Records excerpted from a collection:
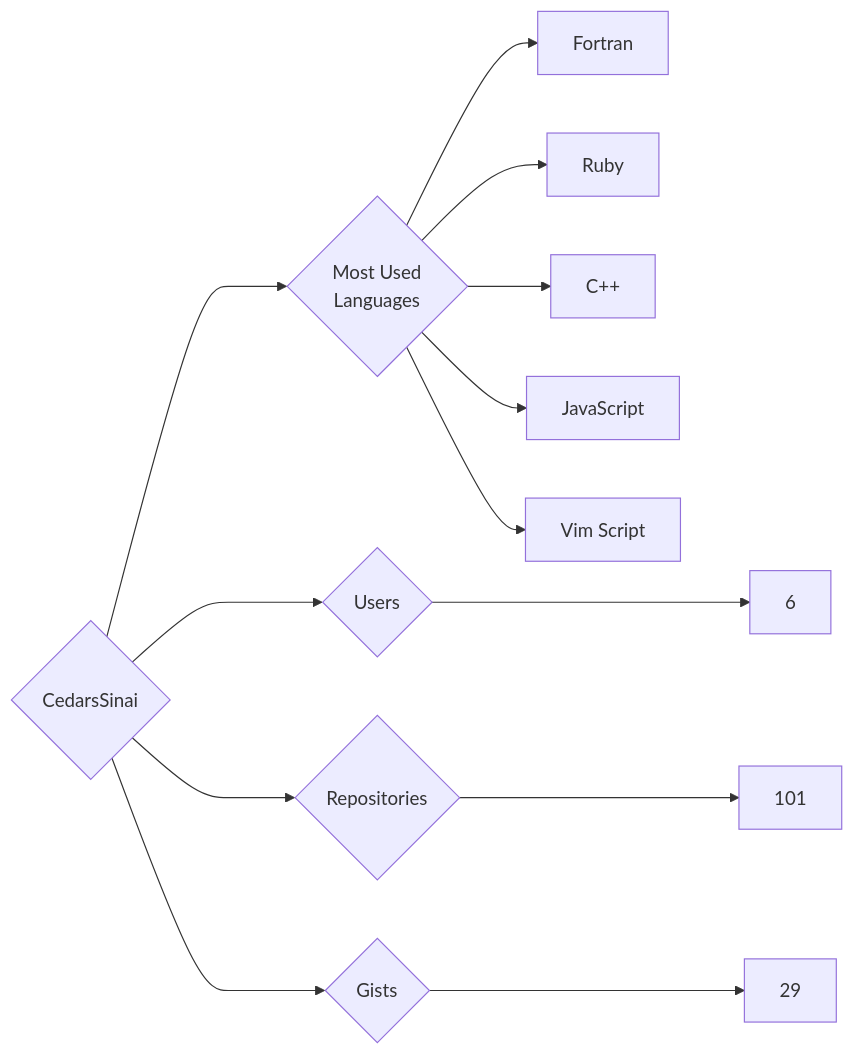
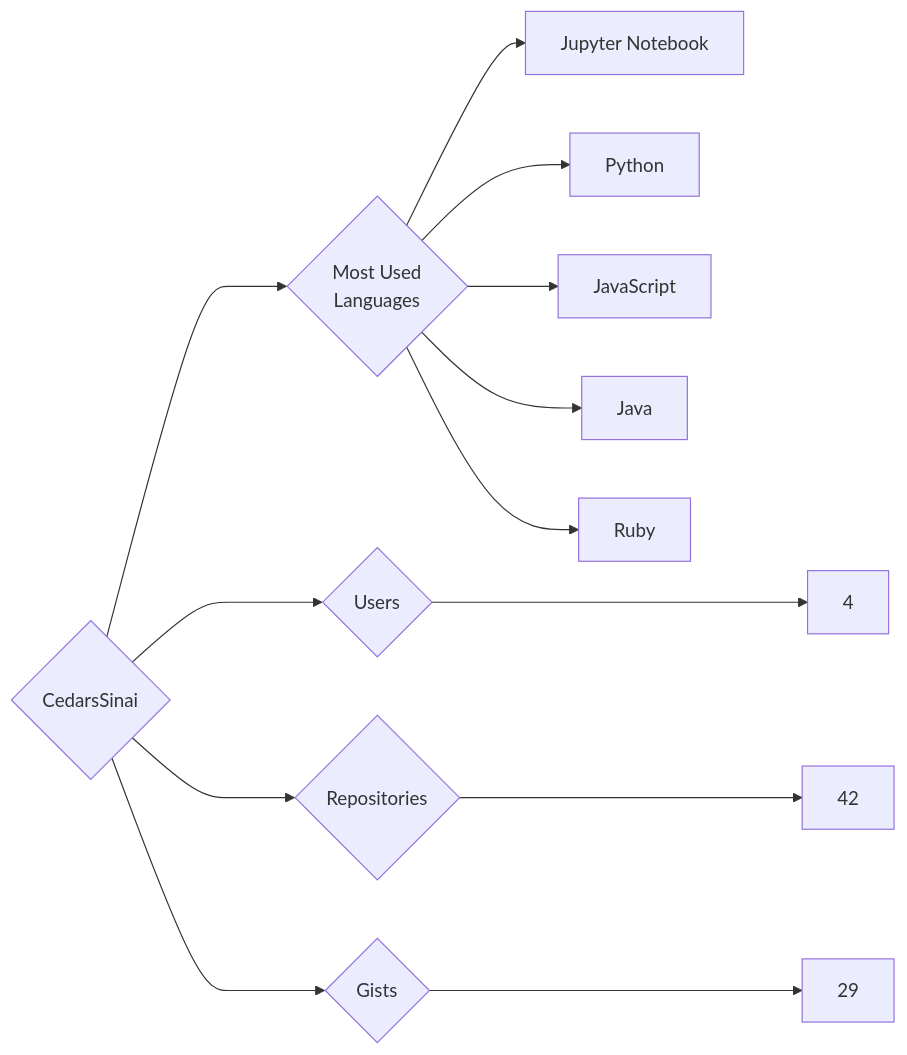
The diagram in targets/CedarsSinai/README.md (trickest/insiders), drawn with Mermaid before and after one commit. The commit also changed 611 other files, not shown here.

````diff
--- a/targets/CedarsSinai/README.md
+++ b/targets/CedarsSinai/README.md
@@ -3,13 +3,13 @@
 ```mermaid
 graph LR
 COMPANY_NAME{CedarsSinai}
-COMPANY_NAME ---> U{Users} ---> UN[6]
-COMPANY_NAME ---> R{Repositories} ---> RN[101]
+COMPANY_NAME ---> U{Users} ---> UN[4]
+COMPANY_NAME ---> R{Repositories} ---> RN[42]
 COMPANY_NAME ---> G{Gists} ---> GN[29]
 COMPANY_NAME ---> ML{Most Used<br>Languages}
-ML --> Fortran[Fortran]
+ML --> Jupyter_Notebook[Jupyter Notebook]
+ML --> Python[Python]
+ML --> JavaScript[JavaScript]
+ML --> Java[Java]
 ML --> Ruby[Ruby]
-ML --> C++[C++]
-ML --> JavaScript[JavaScript]
-ML --> Vim_Script[Vim Script]
 ```
````
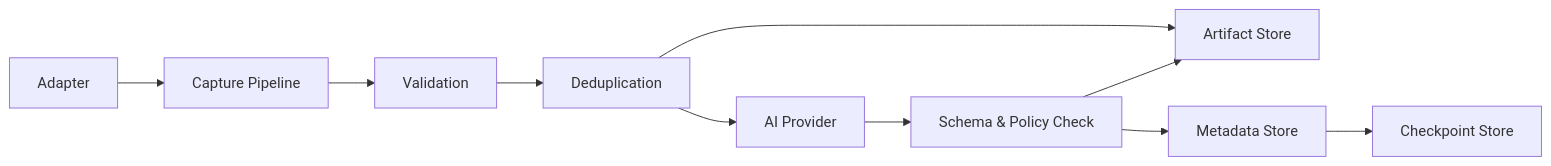
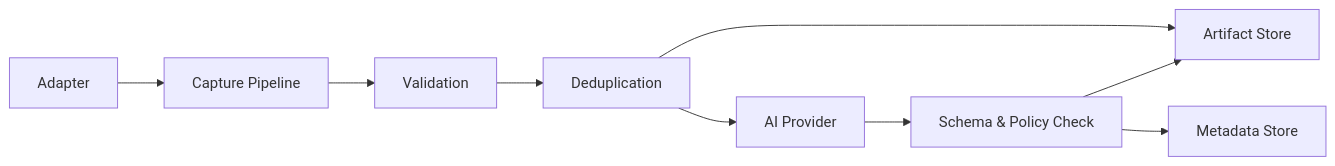
Before and after one commit to LoveOrange/shiyi: the diagram in docs/specs/capture-pipeline-sdd.md, drawn with Mermaid. The commit also changed other lines of this file and 12 other files, not shown here.

````diff
--- a/docs/specs/capture-pipeline-sdd.md
+++ b/docs/specs/capture-pipeline-sdd.md
@@ -131,12 +137,11 @@
 ```mermaid
 flowchart LR
   Adapter[Adapter] --> Pipeline[Capture Pipeline]
   Pipeline --> Validator[Validation]
   Validator --> Dedupe[Deduplication]
   Dedupe --> ArtifactStore[Artifact Store]
   Dedupe --> AIProvider[AI Provider]
   AIProvider --> Policy[Schema & Policy Check]
   Policy --> ArtifactStore
   Policy --> MetadataStore[Metadata Store]
-  MetadataStore --> CheckpointStore[Checkpoint Store]
 ```
````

Goal of the exercise: Return only what runs from the line containing "Policy --> ArtifactStore" to the last line of the records above, both ends included, exactly as written.

Answer:
   Policy --> ArtifactStore
   Policy --> MetadataStore[Metadata Store]
-  MetadataStore --> CheckpointStore[Checkpoint Store]
 ```
````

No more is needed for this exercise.